▸ **WHAT YOU NEED TO DO**
The task calls for each line of the records below in which the word "navigation" appears.

▸ **EXCERPTED DATA**
________________

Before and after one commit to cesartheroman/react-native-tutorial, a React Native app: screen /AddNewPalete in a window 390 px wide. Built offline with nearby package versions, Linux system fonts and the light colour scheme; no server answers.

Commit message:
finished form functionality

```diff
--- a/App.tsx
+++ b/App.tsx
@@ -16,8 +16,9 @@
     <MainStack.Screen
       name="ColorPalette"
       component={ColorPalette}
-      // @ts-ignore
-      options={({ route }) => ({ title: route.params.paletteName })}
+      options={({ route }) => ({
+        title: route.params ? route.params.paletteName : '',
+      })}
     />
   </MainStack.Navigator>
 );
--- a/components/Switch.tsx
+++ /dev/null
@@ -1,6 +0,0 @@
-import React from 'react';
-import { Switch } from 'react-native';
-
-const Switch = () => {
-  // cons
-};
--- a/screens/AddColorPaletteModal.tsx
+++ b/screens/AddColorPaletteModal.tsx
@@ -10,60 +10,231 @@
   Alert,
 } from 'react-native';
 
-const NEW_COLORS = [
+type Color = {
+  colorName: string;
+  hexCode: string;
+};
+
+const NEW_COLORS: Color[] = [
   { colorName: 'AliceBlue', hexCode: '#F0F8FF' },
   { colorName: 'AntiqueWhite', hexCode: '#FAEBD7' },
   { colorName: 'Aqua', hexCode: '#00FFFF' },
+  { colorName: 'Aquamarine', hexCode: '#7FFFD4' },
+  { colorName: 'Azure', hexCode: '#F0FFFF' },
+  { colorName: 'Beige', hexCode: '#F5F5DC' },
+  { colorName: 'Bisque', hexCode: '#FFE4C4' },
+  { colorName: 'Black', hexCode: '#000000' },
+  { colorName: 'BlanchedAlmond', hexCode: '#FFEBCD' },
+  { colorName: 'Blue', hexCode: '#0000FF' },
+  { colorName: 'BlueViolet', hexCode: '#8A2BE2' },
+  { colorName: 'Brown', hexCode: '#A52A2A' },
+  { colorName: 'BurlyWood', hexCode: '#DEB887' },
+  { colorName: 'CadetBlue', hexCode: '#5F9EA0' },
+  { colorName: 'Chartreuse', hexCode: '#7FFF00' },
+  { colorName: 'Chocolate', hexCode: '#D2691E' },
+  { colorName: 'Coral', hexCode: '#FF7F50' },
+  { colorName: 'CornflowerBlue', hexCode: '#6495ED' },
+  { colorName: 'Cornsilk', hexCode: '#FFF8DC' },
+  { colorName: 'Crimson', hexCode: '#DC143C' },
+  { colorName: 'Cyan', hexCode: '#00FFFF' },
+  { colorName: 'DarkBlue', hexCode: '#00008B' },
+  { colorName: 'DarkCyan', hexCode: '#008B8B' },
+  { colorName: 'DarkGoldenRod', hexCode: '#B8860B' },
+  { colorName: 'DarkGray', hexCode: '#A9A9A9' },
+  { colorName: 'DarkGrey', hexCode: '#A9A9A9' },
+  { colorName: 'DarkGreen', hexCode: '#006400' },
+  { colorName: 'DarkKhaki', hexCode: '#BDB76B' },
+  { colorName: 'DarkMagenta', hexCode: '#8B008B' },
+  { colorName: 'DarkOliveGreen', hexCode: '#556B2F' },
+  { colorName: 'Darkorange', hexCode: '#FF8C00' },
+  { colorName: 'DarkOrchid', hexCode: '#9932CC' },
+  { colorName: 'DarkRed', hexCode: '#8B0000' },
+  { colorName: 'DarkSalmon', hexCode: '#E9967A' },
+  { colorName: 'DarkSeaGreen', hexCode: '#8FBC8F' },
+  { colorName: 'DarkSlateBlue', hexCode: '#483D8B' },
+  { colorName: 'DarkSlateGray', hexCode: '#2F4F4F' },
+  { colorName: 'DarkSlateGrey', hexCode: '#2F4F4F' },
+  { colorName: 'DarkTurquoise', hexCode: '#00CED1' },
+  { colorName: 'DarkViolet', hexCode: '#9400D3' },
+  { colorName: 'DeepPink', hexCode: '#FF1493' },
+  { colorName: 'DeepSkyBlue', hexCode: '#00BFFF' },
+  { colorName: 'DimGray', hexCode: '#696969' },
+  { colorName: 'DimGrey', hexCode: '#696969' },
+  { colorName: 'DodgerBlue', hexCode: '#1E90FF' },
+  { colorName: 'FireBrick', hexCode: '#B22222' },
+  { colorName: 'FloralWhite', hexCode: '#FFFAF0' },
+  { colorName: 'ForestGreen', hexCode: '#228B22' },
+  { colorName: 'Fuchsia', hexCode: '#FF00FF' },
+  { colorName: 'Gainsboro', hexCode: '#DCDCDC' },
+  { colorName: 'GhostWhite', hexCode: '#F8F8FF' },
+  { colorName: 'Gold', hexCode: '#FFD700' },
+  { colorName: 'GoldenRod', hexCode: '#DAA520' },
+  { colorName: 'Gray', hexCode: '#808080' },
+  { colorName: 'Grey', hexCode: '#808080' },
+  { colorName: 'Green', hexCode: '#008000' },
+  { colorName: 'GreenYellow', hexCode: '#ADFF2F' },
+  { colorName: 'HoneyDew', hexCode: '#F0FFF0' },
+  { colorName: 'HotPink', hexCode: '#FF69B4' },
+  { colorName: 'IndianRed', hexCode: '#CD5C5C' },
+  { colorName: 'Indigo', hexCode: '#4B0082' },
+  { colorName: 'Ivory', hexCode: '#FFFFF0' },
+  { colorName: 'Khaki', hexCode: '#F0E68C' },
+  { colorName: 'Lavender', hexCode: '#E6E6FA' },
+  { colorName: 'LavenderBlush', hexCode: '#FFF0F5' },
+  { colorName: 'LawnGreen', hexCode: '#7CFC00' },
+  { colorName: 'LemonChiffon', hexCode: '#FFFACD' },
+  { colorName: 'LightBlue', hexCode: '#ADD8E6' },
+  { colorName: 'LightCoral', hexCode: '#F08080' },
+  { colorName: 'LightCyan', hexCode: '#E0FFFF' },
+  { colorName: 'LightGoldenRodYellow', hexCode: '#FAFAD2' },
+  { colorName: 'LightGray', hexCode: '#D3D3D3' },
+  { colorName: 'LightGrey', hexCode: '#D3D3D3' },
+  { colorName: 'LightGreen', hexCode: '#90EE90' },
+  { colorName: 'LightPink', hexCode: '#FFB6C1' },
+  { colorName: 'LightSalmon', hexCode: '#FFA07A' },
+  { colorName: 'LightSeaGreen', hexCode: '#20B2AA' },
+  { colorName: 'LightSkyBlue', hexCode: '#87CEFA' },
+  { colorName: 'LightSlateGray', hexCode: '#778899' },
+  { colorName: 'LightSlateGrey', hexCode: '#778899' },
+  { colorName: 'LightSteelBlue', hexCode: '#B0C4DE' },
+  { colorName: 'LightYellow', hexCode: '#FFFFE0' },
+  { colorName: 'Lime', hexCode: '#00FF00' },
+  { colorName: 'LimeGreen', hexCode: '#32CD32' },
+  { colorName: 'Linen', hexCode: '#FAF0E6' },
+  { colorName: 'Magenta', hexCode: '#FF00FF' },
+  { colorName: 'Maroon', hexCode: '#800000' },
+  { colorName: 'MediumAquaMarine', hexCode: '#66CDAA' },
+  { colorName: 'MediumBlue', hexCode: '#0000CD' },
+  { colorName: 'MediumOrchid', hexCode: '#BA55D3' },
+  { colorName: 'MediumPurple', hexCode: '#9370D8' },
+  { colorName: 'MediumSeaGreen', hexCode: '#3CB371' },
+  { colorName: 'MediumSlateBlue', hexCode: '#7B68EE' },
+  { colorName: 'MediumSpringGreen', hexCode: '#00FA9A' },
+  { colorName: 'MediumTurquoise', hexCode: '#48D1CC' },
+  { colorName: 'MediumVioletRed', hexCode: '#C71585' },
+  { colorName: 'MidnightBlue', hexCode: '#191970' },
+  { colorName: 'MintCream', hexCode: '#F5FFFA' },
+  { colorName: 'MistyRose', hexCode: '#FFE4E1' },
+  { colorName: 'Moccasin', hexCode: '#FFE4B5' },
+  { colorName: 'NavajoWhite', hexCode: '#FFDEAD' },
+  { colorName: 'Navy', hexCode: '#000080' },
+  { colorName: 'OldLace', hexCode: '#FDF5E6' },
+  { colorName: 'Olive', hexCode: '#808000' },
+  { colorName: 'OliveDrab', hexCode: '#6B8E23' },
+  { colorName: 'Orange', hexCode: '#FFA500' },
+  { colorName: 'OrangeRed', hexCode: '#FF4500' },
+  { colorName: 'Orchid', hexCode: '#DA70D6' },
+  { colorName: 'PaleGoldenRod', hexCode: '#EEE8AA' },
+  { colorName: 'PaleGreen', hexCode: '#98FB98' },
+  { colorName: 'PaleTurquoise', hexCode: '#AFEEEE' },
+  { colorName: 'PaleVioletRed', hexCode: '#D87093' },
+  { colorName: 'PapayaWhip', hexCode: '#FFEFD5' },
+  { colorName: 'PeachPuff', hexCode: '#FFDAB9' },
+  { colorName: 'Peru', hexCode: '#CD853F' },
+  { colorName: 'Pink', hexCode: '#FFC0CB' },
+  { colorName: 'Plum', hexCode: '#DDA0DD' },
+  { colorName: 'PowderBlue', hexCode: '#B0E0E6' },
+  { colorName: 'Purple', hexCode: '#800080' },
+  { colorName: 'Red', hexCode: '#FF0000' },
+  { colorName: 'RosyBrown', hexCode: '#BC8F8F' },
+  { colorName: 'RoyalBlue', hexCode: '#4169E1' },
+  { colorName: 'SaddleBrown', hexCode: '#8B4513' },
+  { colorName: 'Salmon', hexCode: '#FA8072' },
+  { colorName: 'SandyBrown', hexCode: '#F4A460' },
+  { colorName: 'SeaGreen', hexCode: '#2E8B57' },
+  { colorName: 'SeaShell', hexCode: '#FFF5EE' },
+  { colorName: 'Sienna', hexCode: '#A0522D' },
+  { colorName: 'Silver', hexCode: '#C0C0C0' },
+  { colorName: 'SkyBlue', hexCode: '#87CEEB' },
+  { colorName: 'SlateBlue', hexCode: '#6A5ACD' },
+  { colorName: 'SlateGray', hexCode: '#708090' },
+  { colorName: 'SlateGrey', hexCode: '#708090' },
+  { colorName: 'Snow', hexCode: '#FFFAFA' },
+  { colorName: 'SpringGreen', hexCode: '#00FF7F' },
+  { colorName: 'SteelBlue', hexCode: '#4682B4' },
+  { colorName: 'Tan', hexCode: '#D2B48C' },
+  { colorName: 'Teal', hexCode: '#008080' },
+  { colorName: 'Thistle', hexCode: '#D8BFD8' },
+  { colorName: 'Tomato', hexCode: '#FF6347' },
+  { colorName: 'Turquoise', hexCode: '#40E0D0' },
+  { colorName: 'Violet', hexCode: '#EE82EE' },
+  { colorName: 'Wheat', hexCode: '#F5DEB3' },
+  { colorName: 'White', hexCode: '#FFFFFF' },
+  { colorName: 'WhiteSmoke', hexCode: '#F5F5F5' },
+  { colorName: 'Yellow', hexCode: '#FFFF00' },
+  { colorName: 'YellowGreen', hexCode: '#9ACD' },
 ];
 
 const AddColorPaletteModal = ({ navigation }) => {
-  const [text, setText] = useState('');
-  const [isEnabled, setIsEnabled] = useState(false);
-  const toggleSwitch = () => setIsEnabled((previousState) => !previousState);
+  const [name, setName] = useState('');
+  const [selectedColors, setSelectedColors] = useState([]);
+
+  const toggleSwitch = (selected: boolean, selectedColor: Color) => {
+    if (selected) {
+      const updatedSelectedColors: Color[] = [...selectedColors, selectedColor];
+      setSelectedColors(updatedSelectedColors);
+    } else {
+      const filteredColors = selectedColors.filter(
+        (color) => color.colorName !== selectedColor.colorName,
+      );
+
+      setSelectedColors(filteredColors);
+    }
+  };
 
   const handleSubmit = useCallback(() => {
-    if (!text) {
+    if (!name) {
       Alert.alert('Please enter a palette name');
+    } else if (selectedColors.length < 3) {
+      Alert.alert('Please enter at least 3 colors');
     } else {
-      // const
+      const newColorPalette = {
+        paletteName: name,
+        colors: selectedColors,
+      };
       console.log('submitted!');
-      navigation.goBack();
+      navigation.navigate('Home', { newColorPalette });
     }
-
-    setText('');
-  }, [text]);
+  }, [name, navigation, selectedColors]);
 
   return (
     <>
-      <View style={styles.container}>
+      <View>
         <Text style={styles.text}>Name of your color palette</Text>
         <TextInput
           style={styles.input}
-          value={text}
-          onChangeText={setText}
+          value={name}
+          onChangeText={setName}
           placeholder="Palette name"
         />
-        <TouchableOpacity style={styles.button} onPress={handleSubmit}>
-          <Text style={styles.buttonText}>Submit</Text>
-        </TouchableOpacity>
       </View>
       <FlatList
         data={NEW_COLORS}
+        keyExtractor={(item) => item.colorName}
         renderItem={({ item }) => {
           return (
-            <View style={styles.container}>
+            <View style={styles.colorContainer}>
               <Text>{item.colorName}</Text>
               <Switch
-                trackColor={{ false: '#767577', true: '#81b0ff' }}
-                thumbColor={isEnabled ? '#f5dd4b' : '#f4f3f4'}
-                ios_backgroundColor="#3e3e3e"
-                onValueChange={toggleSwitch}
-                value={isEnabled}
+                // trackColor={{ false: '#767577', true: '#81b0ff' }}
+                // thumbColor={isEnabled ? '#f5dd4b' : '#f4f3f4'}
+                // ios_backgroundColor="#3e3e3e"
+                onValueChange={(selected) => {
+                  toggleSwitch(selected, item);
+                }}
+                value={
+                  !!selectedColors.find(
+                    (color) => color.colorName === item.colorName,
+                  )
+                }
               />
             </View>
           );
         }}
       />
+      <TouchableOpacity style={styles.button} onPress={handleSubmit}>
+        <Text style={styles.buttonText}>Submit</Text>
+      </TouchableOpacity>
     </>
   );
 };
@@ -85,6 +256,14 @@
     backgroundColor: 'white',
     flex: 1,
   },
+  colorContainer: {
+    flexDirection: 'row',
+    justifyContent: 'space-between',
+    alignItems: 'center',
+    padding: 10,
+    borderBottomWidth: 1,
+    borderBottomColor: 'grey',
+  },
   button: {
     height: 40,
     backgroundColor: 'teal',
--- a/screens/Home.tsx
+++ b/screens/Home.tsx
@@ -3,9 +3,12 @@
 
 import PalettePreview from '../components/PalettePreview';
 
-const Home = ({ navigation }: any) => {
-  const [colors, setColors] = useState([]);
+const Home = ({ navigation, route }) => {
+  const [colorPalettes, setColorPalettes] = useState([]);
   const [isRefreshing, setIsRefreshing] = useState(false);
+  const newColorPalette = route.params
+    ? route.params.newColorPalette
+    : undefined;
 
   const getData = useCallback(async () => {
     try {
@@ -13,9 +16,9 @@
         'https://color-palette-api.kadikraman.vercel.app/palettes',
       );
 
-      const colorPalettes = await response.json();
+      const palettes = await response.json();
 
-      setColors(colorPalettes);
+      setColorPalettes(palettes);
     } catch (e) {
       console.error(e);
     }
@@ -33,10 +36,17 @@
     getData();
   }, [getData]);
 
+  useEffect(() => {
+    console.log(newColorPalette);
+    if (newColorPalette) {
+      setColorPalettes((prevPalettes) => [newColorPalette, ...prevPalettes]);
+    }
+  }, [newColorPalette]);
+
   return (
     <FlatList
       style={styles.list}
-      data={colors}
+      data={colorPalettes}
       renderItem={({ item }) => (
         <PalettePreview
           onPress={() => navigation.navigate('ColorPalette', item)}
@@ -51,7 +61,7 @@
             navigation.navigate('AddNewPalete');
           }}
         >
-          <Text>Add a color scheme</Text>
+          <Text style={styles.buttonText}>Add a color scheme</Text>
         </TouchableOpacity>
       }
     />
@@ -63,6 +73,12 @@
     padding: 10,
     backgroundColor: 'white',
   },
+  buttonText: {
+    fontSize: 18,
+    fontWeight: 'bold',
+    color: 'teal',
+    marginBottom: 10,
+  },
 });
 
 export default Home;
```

________________

▸ **ANSWER BOX**
 const AddColorPaletteModal = ({ navigation }) => {
-      navigation.goBack();
+      navigation.navigate('Home', { newColorPalette });
+  }, [name, navigation, selectedColors]);
-const Home = ({ navigation }: any) => {
+const Home = ({ navigation, route }) => {
           onPress={() => navigation.navigate('ColorPalette', item)}
             navigation.navigate('AddNewPalete');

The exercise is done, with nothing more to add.